SONG: Java Jive
ARTIST: The Ink Spots
Listen to it here:
Java Jive was written in 1940 by Ben Oakland and Milton Drake as a fad song and recorded later that year by The Ink Spots. Their version reached number 17 on the charts and is seen as a light-hearted departure from the Ink Spots’ usual fare of broken and blue songs – a simple ode to coffee rather than laments such as ‘Whispering Grass’. The Ink Spots version of the song is considered by many to be the definitive version of the song.
The original Ink Spots formed in Philadelphia, Pennsylvania in 1934 with a bass singer, and baritone and two tenors. In 1936 one of the original tenors Jerry Daniels was replaced by Bill Kenny, who was credited with helping the group see mainstream success, thanks in part to his unique tenor voice and insistence that the group sing mostly ballads (If I Didn’t Care, I Don’t Want to Set the World On Fire), rather than the jives they were singing before.
The group saw a lot of success in the 1940s and 1950s, but also saw a lot of personnel turnover due to personality clashes, being drafted into the army, and even the death of one of the members after he collapsed on stage. The ‘original’ Ink Spots were officially dissolved by Billy Kenny in 1954.
The group’s music stayed relevant even after the disbanding of the group, being featured in movies and television shows alike, well into the 21st century.
Java Jive contains some cultural references from the time, including Japanese spy movie ‘Mr. Moto’.
Another song that reminds me of my dad! Papa DeCaigny is a fan of the Ink Spots, and I think I remember him mentioning that HIS dad was a fan as well. Anyway, I love the Ink Spots and although this song isn’t my favourite of theirs, I still love it because to me it feels like the predecessor to Doo Wop, a genre that I LOVE. There’s not a lot going on instrumentally, which I feel like lets the voices shine more. It’s also about one of my favourite things – coffee! The Ink Spots’ harmonies are tight and flawless, not a lot of pitch issues here. And what a great line – waiter waiter, percolator!
There’s something I just love about this song. It’s pleasant, and happy, and calm, but not bland. I think that’s tough to do. The vocals are awesome, and the harmonies are interesting and really well done. And, FINALLY, a song that has a well thought-out ending! I was going to say that they totally ripped off the ending of String of Pearls by Glen Miller, but this song came out two years before String of Pearls! So…..maybe Glen Miller stole from the Ink Spots?
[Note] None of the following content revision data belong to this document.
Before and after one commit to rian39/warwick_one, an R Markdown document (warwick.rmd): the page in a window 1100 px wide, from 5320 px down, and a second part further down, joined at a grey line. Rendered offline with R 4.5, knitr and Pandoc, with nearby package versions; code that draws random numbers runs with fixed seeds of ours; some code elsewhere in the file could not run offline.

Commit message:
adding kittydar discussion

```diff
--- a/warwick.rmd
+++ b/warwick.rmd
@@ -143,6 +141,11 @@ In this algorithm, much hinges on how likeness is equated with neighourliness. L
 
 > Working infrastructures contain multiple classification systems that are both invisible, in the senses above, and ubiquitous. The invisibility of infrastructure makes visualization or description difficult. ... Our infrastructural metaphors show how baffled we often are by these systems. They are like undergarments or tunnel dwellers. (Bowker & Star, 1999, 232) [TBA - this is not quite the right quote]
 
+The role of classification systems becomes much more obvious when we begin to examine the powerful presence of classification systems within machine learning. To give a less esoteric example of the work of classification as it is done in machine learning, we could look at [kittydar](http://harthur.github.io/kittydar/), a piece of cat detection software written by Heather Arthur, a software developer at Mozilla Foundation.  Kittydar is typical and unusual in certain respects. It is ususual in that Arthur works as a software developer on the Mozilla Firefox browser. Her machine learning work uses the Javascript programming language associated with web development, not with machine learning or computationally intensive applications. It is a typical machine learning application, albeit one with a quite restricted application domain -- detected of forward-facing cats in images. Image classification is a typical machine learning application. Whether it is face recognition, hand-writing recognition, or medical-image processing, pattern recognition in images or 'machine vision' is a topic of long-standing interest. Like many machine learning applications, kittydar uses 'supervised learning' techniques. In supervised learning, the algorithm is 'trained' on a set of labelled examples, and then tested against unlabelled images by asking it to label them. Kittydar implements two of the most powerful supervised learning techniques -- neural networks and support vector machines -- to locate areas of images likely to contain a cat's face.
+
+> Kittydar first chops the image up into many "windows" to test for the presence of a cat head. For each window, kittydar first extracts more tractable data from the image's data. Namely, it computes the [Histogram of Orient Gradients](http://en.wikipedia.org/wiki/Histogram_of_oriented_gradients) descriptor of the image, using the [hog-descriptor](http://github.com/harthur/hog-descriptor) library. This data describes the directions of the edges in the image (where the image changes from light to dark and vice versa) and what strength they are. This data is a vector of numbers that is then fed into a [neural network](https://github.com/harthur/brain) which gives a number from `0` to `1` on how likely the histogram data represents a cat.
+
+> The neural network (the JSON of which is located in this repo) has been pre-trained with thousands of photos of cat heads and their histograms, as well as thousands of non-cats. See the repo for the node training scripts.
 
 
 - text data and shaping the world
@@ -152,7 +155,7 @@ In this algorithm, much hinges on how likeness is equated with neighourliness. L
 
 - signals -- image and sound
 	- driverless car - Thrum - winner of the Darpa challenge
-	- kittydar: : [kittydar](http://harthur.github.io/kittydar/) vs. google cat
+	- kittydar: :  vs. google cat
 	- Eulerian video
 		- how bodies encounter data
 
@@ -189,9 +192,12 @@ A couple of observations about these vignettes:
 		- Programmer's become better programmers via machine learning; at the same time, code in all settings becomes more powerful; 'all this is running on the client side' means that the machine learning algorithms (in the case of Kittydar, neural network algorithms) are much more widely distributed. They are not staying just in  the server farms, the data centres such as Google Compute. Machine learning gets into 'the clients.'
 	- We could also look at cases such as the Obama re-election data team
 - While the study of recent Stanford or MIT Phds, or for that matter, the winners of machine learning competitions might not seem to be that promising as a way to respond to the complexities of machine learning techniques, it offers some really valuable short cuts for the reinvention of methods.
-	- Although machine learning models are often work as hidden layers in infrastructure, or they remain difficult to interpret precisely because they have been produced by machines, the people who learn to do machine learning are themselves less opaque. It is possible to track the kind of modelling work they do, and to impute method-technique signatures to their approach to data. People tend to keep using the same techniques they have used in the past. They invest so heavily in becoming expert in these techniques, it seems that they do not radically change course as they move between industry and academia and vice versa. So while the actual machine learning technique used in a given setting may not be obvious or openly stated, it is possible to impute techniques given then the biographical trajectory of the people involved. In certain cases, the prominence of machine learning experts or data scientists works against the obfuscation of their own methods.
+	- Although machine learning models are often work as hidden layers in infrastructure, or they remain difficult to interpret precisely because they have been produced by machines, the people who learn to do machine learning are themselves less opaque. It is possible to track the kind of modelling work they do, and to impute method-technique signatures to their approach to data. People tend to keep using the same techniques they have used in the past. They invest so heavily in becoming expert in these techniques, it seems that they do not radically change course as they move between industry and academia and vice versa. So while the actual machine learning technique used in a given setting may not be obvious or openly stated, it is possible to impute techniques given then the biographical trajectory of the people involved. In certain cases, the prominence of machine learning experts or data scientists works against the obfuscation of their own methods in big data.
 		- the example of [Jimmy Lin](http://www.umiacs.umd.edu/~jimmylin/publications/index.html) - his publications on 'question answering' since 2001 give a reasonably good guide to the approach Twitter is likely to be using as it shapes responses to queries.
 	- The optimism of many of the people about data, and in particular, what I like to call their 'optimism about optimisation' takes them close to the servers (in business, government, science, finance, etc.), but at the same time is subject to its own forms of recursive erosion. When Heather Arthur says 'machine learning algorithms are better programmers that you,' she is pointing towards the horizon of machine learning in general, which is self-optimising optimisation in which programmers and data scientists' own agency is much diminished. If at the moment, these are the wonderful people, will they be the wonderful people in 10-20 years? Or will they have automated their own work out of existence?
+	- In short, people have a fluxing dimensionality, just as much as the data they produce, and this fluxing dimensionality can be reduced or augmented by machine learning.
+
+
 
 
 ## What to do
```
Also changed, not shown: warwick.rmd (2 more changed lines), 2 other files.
Average mark out of 10:
*A mark of 8/10 or higher means this is definitely worth buying!
Other notable versions of this song (include youtube links when possible)
The other famous version of the song as sung by Manhattan Transfer
Listen with us!
Link to 1,001 Songs to Hear Before You Die spotify playlist:
Link to the Best of the Best 1,001 Songs to Hear Before You Die spotify playlist: